[Structured diff data]
......

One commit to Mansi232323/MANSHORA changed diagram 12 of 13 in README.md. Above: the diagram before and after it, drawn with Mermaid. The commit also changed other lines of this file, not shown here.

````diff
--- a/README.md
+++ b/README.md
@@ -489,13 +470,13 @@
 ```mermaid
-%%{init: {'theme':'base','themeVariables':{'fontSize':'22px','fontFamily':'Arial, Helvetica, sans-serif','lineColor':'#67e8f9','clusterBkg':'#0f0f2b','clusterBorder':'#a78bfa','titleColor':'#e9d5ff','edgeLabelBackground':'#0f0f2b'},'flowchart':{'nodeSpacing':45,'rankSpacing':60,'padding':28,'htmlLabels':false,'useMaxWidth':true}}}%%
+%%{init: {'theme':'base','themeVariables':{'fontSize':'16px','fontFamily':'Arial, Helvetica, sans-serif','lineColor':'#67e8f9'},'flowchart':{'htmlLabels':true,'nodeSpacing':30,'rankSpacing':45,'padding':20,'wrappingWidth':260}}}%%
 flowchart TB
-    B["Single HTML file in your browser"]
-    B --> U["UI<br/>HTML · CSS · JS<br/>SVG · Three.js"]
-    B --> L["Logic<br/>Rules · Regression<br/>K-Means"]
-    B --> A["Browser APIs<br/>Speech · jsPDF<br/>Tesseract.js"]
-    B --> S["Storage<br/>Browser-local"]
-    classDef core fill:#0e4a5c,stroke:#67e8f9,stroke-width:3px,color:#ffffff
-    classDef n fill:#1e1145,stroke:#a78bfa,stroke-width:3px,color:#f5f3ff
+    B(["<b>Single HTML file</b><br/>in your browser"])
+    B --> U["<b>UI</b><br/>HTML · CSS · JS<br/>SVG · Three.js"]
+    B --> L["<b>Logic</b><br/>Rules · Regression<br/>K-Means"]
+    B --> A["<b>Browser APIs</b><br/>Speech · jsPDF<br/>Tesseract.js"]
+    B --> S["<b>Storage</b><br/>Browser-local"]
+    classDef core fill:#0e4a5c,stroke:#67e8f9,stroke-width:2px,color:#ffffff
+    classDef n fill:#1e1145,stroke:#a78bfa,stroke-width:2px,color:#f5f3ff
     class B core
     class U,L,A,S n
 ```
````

......

(WHAT THE TASK ASKS): Wherever the string "file" is found in the entries, copy the line it sits in.

(SOLUTION FOR THIS EXERCISE):
One commit to Mansi232323/MANSHORA changed diagram 12 of 13 in README.md. Above: the diagram before and after it, drawn with Mermaid. The commit also changed other lines of this file, not shown here.
-    B["Single HTML file in your browser"]
+    B(["<b>Single HTML file</b><br/>in your browser"])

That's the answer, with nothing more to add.